Azerbaijan’s Two Big Campaigns
May 19, 2015 | by Dean Jackson
The government of Azerbaijan is pursuing two big, interrelated campaigns. One of them is a relentless domestic effort against any independent voices who criticize the regime. The other is an international campaign to convince audiences beyond the country’s borders that no real crackdown is taking place or, if it is, that it should not be taken all that seriously.
The domestic campaign has gathered steam in advance of the first ever European Games that will open in Azerbaijan’s capital, Baku, on June 12th. Civil society activists and news media have felt the brunt of the deepening repression. The international campaign takes the form of massive investments aimed at shaping elite opinion and decision making in key Western capitals, including Washington and Brussels.
A spotlight was shined on these issues at a recent discussion held in Washington titled “Azerbaijan: A Test Case for Democratic Solidarity.” Kennan Aliyev, director of Radio Free Europe/Radio Liberty’s (RFE/RL’s) Azerbaijani Service, observed that in an already repressive media environment the government in Baku is doing “everything it can” to disrupt independent media. He noted the use of raids and various forms of pressure against a growing number of individuals and organizations that support transparency, accountability, and democratic development in the country; the jailing of award-winning journalist Khadija Ismayilova in December 2014 drew particular international attention. She remains imprisoned, her pre-trial detention having been recently extended by another three months.
Emin Milli, an Azerbaijani journalist-in-exile who recently accepted the PEN Freedom to Write Award on Ismayilova’s behalf and is founder of Meydan TV, attributed the regime’s crackdown to a sense of crisis: rattled by the declining price of oil and a thirty-four percent devaluation of the national currency, government decision makers are tightening the screws on independent voices while they open the public pocketbook to spend billions on the upcoming European Games.
Russia, Azerbaijan’s large neighbor to the north, has been an enabler of this bad behavior. Baku has borrowed features of Russian restrictions on free media and civil society. However, Thomas de Waal suggested that the Azerbaijani regime’s attraction to the “Russian model” is not the only driver of Azerbaijan’s drift toward Moscow: the example set by Russia’s largely unchallenged aggression in Ukraine and Georgia has brought the fear factor into play. De Waal argues that Baku sees the West’s response to Russia as weak and is hedging its bets by investing in a declining ruble and edging closer to the Eurasian Economic Union.
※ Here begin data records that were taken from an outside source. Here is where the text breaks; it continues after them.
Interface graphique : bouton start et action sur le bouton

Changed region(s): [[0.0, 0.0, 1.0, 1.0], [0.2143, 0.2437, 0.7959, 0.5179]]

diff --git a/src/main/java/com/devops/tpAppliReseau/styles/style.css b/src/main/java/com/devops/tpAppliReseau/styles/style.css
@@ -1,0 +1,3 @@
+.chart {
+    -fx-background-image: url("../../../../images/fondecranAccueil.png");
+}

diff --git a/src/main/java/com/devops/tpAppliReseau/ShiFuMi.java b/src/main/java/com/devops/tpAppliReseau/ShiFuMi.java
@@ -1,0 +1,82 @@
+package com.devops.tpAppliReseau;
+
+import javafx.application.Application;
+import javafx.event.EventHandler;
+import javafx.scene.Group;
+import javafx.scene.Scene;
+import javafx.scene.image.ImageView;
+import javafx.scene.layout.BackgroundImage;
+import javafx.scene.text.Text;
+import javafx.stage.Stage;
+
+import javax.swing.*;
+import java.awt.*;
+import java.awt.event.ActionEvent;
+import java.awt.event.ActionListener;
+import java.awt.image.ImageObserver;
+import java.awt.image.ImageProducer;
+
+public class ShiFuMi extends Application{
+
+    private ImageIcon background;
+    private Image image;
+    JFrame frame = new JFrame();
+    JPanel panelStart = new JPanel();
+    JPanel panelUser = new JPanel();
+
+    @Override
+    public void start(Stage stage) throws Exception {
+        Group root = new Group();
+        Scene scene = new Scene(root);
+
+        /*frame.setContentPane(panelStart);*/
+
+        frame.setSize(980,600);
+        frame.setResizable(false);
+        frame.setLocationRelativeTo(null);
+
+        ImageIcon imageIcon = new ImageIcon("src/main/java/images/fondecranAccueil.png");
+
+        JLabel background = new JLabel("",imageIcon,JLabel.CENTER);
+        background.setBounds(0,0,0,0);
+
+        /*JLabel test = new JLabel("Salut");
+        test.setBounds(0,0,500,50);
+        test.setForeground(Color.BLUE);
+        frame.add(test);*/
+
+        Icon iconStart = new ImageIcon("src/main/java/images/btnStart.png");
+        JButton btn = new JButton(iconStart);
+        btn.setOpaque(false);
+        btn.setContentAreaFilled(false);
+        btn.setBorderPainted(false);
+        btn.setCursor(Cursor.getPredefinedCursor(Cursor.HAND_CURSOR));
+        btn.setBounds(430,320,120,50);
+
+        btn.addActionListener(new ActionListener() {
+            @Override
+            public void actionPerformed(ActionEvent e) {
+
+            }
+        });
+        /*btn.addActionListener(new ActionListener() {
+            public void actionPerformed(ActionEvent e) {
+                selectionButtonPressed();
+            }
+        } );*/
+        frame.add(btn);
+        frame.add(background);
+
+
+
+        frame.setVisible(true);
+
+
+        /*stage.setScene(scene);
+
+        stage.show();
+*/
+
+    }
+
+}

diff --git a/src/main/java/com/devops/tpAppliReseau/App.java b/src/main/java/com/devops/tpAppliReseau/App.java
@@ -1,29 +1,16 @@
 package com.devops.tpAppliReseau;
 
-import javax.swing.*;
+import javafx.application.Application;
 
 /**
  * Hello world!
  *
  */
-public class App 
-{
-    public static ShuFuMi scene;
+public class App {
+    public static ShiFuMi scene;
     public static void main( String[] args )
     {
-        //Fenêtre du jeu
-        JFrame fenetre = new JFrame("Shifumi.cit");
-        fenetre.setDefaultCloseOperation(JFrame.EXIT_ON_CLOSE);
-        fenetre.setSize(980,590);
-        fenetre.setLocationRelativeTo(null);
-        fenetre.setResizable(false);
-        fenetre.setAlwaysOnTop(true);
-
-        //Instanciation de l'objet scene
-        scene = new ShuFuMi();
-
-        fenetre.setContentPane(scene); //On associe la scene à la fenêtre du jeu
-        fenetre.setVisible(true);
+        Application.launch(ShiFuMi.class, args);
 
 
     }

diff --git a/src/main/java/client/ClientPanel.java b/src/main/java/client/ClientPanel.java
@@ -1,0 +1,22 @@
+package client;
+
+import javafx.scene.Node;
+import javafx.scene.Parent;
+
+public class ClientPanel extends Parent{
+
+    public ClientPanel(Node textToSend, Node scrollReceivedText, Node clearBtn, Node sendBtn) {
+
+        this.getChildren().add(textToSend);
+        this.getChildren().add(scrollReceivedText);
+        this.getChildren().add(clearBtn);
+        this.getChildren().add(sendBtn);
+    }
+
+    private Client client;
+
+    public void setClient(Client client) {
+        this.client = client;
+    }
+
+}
The use of anti-American propaganda is a key part of Azerbaijan’s efforts to silence its critics. Azerbaijani state media regularly attempt to discredit the work of journalists and democracy activists who are critical of the regime’s corruption and repressive policies. The authorities also employ state-friendly GONGOs to harass critical voices. Online, swarms of state-friendly Internet trolls attempt to drown out criticism of the regime and intimidate independent voices by flooding social media feeds with pro-government propaganda.
While it wages an anti-Western campaign at home, the regime pays Western PR consultants to burnish its image in Western media and sell it as a stalwart Western ally, a secular democracy, and a reliable energy partner for the European Union. As Milli pointed out, Baku lobbies aggressively for the right to do business with Microsoft, Boeing, BP, and other Western firms, and it engages with influential foreign think tanks to strengthen its connection with Western governments. A recent investigation revealed that Azerbaijan’s state oil company, SOCAR, secretly routed funds through two US-based non-profits to cover gifts and travel expenses for ten members of Congress who attended a 2013 conference in Azerbaijan. Perhaps most disturbingly, a report by the European Stability Initiative details how a well-funded lobbying effort bought the regime many friends among the Council of Europe’s election observation mission.
All of this points to big questions hanging over the relationship between the Azerbaijan and the West. “For over 20 years we have been operating under the assumption that participation in international organizations—the OSCE, the Council of Europe, and others—will encourage authoritarians to reform themselves,” explained Miriam Lanskoy, senior director for Russia and Eurasia programs at the National Endowment for Democracy. “But,” she asked, “what if the influence flows in the opposite direction? What if the participation of authoritarians in European institutions erodes the core values of those institutions? What if it causes the international forums to become cynical and artificial?”
Despite its anti-American propaganda at home, the participants in the May discussion noted that the regime in Baku clearly values its relationships with the West. How then does it get away with this brazenly two-faced diplomacy? How can the West continue to engage Azerbaijan as an ally while the regime raids the offices of Western organizations and chases independent voices out of the country? And how can it ignore the threat Azerbaijan’s two big campaigns pose to the European human rights system as a whole? Kenan Aliyev, for his part, suggests that Moscow and Baku are delighted by the West’s blind eye: its unseeing gaze demoralizes activists by lending credibility to a cynical interpretation of global politics in which strategic interests trump democratic values every time.